** Records for processing **
————————

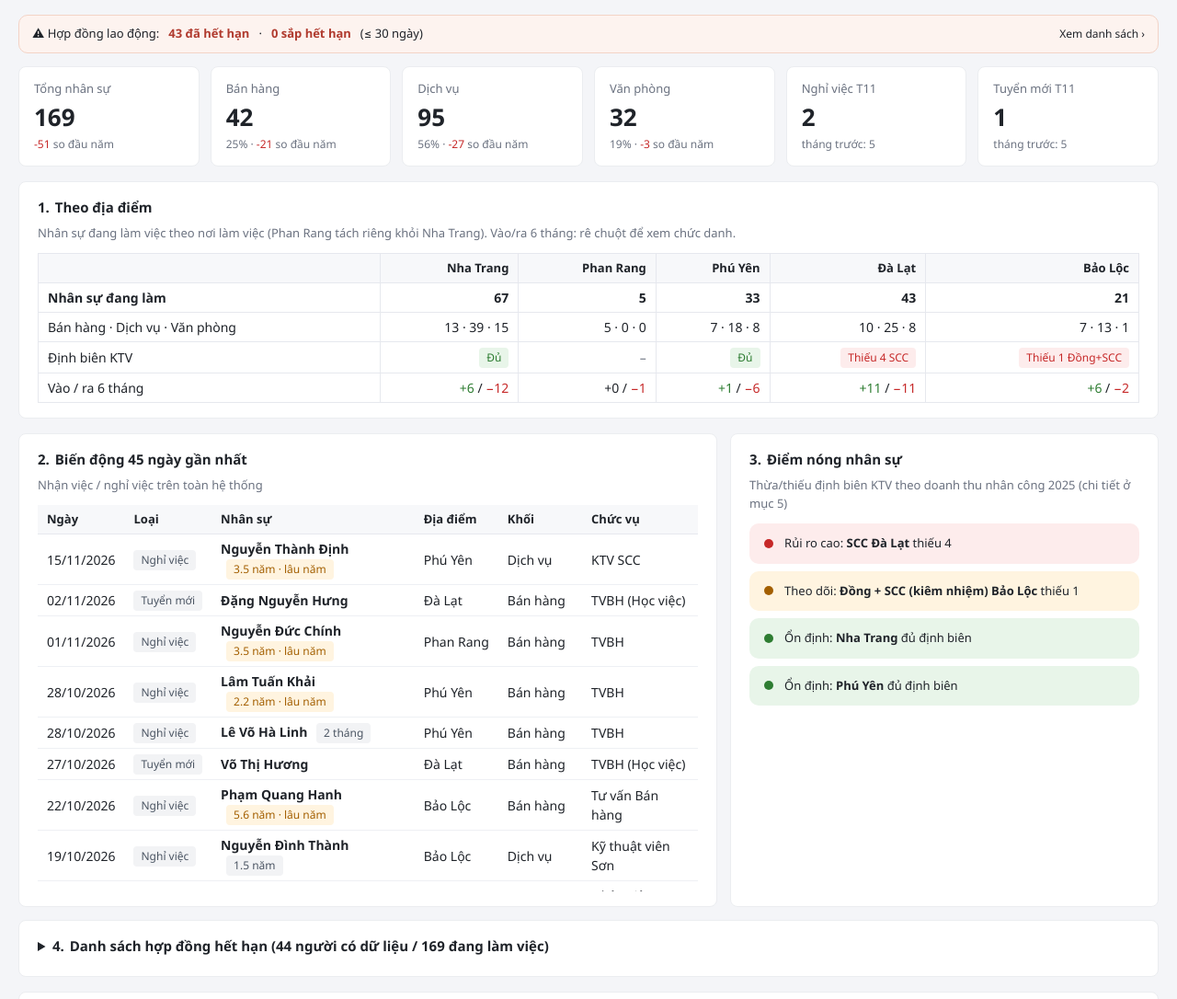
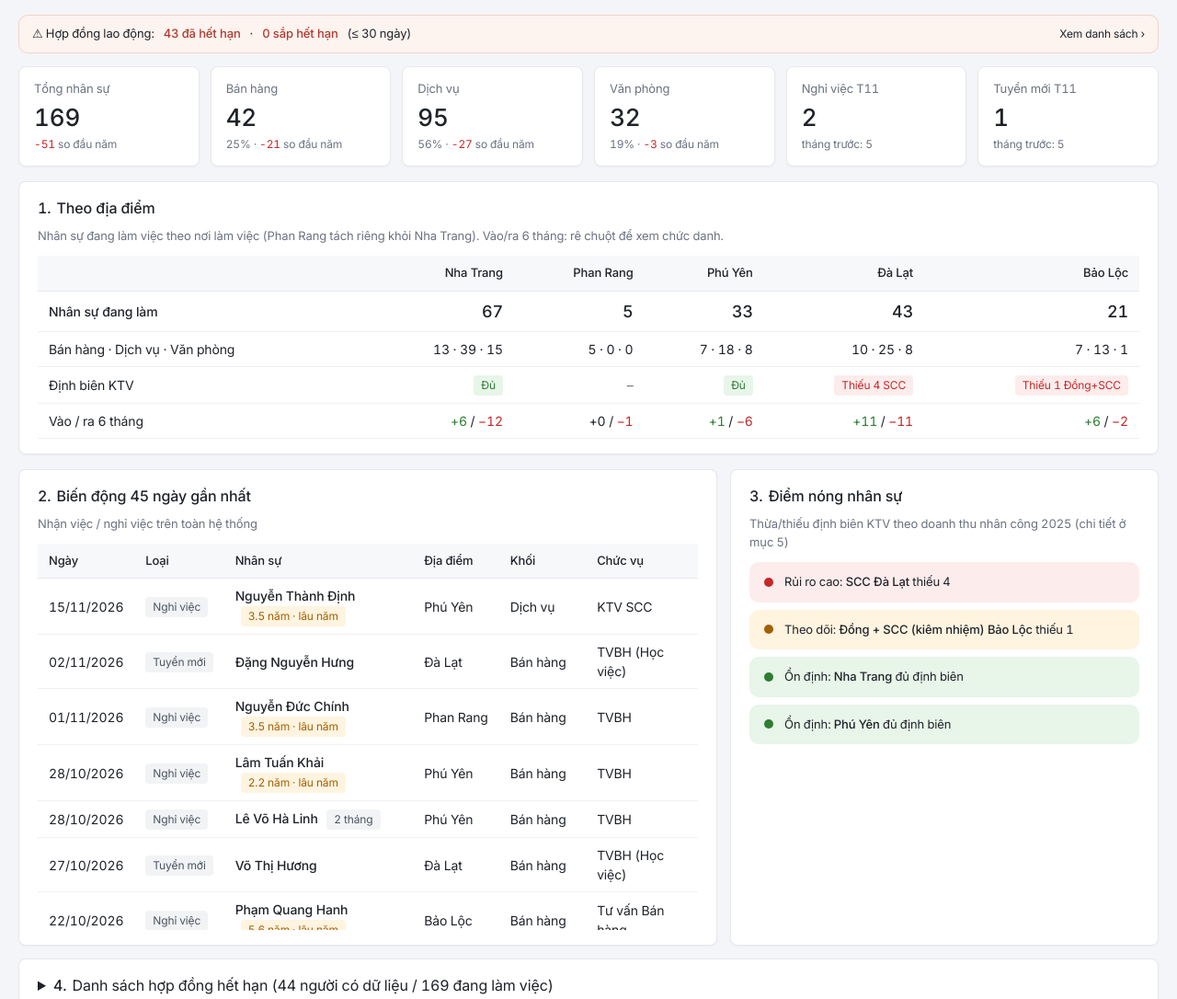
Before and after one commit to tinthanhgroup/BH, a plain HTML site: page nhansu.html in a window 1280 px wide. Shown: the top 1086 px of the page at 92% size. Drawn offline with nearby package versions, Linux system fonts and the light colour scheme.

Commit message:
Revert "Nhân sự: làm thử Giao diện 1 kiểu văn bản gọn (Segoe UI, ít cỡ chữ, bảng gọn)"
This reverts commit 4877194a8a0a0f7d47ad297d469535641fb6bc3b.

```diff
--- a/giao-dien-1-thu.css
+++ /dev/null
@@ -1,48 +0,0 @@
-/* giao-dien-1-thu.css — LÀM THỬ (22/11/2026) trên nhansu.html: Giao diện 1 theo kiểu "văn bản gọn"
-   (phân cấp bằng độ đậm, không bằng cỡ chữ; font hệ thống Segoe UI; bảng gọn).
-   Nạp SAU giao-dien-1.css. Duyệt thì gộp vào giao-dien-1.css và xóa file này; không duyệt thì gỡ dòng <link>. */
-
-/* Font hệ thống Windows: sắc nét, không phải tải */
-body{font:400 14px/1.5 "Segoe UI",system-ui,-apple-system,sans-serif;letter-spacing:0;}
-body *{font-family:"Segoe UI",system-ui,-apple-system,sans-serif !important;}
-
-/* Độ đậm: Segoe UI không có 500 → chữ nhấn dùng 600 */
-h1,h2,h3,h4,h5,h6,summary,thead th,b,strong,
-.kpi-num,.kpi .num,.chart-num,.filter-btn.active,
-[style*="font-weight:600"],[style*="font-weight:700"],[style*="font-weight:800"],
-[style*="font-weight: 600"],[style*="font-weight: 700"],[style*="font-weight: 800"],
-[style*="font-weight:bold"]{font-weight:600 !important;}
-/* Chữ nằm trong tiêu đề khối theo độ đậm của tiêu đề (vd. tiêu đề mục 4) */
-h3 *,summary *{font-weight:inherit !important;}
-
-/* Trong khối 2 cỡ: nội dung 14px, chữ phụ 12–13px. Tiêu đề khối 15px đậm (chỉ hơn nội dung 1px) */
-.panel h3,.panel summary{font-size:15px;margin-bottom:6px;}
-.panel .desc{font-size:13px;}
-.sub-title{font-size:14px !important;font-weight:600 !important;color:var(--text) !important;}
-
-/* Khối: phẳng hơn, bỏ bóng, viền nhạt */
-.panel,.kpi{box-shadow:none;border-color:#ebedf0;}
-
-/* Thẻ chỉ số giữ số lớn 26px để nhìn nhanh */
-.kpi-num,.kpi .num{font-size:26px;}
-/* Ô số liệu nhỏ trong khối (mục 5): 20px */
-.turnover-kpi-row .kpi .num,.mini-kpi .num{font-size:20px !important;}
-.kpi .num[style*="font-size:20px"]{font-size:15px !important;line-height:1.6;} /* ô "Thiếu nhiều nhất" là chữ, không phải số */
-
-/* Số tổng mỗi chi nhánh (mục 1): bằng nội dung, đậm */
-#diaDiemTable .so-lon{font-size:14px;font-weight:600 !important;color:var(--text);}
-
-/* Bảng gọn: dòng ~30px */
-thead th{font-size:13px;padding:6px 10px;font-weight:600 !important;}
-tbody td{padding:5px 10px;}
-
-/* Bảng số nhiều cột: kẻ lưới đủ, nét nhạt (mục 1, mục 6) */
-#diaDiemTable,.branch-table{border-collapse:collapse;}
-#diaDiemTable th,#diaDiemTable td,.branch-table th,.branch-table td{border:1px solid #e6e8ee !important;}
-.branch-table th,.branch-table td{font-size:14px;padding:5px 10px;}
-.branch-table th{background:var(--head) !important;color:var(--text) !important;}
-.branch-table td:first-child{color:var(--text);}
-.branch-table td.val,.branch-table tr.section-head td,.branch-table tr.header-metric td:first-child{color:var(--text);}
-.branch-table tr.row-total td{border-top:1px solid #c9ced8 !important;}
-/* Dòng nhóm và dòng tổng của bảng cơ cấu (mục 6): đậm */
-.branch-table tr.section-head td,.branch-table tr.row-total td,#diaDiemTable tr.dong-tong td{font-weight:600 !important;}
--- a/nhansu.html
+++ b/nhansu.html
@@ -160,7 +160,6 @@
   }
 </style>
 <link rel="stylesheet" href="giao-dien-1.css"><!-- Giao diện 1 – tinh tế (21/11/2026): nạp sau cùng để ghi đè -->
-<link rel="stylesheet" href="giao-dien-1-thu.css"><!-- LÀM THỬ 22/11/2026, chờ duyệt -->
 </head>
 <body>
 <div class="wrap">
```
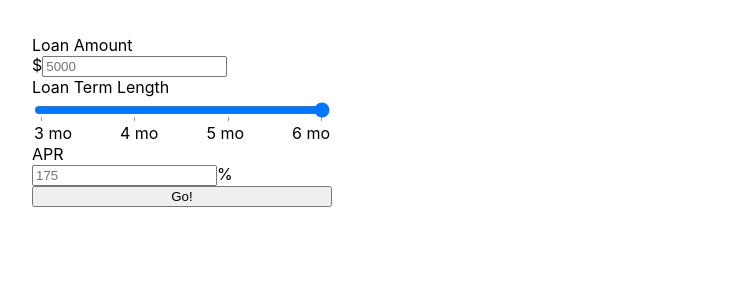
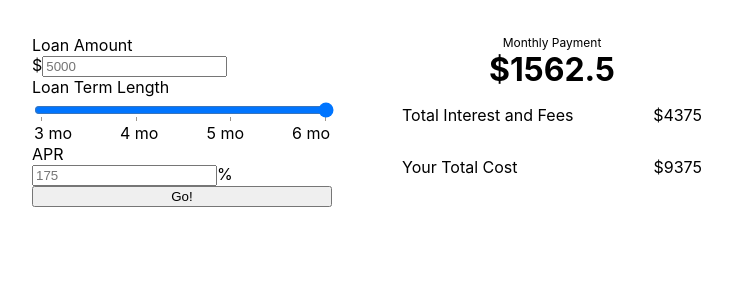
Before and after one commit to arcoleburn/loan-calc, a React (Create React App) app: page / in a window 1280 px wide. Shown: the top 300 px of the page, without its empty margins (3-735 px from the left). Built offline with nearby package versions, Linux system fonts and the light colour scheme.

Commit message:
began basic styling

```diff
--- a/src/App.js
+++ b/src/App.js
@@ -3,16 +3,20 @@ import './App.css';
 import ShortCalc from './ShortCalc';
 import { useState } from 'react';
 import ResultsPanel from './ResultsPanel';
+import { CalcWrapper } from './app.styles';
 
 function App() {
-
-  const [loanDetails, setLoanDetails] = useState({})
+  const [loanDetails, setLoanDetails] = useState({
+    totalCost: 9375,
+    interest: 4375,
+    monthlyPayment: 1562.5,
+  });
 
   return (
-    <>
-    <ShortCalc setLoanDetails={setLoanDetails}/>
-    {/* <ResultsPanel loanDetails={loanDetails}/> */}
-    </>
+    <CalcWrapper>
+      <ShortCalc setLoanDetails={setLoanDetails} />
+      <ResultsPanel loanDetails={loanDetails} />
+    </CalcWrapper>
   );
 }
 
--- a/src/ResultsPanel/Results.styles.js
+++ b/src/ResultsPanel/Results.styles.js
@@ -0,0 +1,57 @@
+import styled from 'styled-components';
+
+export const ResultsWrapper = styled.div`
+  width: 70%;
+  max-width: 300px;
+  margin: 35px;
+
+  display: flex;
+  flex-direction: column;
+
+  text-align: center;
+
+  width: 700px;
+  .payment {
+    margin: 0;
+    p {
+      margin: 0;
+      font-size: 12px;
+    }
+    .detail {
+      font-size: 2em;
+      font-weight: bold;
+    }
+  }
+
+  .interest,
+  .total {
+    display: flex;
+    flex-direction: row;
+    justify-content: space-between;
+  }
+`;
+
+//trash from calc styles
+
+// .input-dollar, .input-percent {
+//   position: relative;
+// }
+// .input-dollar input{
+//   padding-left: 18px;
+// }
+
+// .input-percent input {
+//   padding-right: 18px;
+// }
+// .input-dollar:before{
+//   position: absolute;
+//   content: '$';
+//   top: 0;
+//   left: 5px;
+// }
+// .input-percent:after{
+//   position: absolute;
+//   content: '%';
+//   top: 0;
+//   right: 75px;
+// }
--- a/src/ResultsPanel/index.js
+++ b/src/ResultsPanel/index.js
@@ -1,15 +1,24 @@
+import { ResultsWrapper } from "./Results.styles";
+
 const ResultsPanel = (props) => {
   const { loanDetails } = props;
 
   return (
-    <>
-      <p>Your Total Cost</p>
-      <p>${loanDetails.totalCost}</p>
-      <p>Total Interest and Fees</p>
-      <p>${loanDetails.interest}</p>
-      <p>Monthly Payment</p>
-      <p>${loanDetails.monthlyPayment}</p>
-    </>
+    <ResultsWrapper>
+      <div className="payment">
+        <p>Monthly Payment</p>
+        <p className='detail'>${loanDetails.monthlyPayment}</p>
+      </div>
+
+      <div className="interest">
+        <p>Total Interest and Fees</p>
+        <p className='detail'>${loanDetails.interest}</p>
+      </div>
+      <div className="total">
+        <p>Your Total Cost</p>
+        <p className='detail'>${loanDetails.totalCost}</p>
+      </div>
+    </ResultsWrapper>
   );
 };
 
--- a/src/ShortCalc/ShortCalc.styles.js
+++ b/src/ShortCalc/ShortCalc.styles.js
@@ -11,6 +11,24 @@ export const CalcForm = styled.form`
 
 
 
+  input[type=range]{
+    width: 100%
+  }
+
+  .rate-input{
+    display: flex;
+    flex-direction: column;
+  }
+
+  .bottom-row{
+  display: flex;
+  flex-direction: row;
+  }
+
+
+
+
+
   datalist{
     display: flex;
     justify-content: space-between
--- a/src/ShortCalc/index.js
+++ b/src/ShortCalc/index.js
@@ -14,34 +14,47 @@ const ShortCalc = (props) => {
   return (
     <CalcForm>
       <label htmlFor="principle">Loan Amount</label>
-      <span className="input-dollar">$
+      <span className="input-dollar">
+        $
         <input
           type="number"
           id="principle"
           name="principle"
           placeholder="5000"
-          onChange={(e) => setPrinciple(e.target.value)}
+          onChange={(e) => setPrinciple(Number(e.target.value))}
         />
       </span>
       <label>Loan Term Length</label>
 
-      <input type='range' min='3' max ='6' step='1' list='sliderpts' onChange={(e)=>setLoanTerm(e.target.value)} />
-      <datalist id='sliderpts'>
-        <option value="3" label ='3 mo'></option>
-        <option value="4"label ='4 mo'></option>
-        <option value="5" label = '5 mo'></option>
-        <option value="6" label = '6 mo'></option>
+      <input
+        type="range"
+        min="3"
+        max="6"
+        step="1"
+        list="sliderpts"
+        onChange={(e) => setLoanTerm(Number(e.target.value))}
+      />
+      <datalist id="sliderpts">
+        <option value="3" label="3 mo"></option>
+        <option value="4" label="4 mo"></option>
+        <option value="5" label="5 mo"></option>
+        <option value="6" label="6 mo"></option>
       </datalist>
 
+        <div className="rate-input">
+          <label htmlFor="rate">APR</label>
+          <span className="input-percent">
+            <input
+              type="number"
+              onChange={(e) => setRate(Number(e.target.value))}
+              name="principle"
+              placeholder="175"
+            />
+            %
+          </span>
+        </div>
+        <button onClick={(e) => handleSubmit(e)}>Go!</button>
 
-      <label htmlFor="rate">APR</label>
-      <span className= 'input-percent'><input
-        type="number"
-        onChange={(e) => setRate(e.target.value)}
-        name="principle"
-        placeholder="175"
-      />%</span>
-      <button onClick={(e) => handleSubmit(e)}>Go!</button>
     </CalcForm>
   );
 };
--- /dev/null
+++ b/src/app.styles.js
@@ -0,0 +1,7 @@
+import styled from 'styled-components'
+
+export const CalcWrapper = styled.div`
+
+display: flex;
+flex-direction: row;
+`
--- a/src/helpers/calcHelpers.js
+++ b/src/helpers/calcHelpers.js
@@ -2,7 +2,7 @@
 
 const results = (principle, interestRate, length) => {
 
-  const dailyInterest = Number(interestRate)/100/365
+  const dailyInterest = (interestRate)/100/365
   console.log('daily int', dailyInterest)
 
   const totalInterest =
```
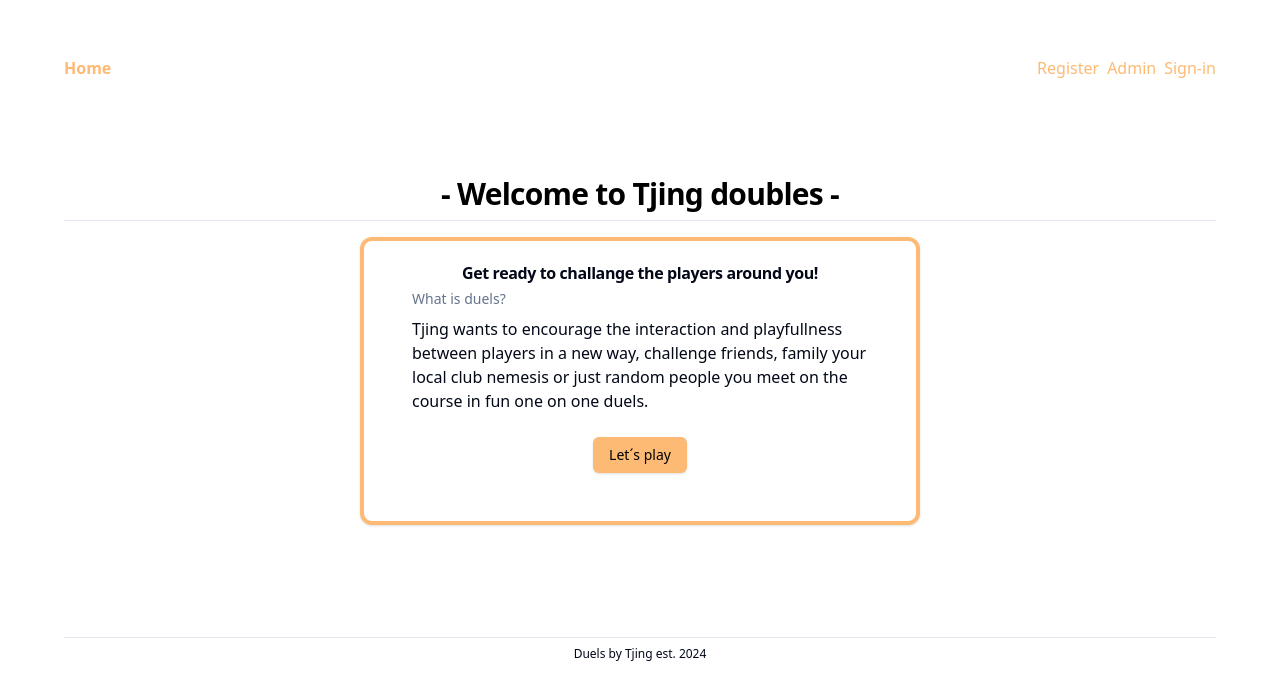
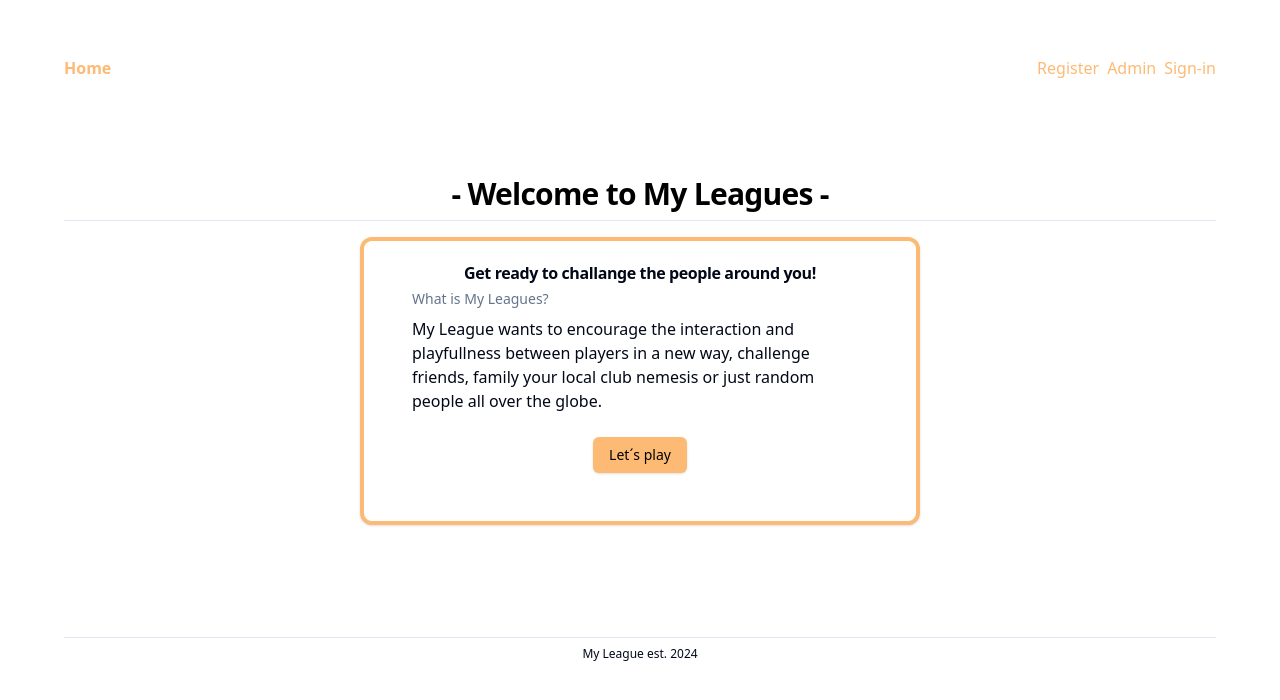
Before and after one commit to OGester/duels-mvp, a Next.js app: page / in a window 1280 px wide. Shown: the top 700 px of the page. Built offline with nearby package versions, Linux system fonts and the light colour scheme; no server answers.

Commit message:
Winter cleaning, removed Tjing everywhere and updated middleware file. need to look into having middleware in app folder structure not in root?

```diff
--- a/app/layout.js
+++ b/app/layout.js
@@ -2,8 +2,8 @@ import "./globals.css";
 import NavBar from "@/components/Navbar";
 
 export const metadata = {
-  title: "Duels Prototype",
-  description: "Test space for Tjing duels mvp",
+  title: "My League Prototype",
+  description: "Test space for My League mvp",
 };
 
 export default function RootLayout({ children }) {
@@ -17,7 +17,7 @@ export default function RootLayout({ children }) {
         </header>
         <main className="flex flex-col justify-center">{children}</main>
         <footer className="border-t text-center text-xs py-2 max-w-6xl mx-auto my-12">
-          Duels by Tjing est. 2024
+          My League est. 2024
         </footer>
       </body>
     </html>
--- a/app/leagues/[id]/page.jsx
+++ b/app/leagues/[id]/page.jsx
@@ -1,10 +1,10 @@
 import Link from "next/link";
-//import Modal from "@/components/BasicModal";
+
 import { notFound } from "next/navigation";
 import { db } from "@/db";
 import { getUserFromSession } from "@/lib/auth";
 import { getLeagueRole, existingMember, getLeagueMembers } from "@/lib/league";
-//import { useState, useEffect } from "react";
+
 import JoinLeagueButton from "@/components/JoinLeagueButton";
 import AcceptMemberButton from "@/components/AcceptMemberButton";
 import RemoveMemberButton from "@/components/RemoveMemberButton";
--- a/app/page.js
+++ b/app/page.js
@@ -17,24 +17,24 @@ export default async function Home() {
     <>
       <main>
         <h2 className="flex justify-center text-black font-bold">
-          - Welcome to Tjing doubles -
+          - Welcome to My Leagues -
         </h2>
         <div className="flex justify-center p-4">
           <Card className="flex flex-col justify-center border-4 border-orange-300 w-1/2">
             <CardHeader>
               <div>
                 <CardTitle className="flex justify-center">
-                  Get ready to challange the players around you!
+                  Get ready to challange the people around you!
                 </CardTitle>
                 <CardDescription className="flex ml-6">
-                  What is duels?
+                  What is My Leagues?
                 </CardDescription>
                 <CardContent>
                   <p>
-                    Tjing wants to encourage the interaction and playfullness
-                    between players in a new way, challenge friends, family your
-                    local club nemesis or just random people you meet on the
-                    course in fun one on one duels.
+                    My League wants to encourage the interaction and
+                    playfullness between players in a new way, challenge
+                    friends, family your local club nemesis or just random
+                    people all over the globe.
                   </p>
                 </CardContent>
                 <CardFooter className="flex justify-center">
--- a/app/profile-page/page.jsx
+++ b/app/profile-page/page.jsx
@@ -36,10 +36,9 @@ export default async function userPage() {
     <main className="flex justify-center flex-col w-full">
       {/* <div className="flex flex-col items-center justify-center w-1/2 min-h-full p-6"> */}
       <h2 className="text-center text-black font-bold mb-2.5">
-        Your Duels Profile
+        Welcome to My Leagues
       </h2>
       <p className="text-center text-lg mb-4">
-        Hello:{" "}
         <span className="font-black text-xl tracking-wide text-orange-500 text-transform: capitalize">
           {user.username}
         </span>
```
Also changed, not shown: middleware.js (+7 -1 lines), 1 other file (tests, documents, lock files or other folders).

————————

** Activity **
Search the records for the word "people" and return every line that holds it.

** Solution to the problem **
+                  Get ready to challange the people around you!
-                    local club nemesis or just random people you meet on the
+                    people all over the globe.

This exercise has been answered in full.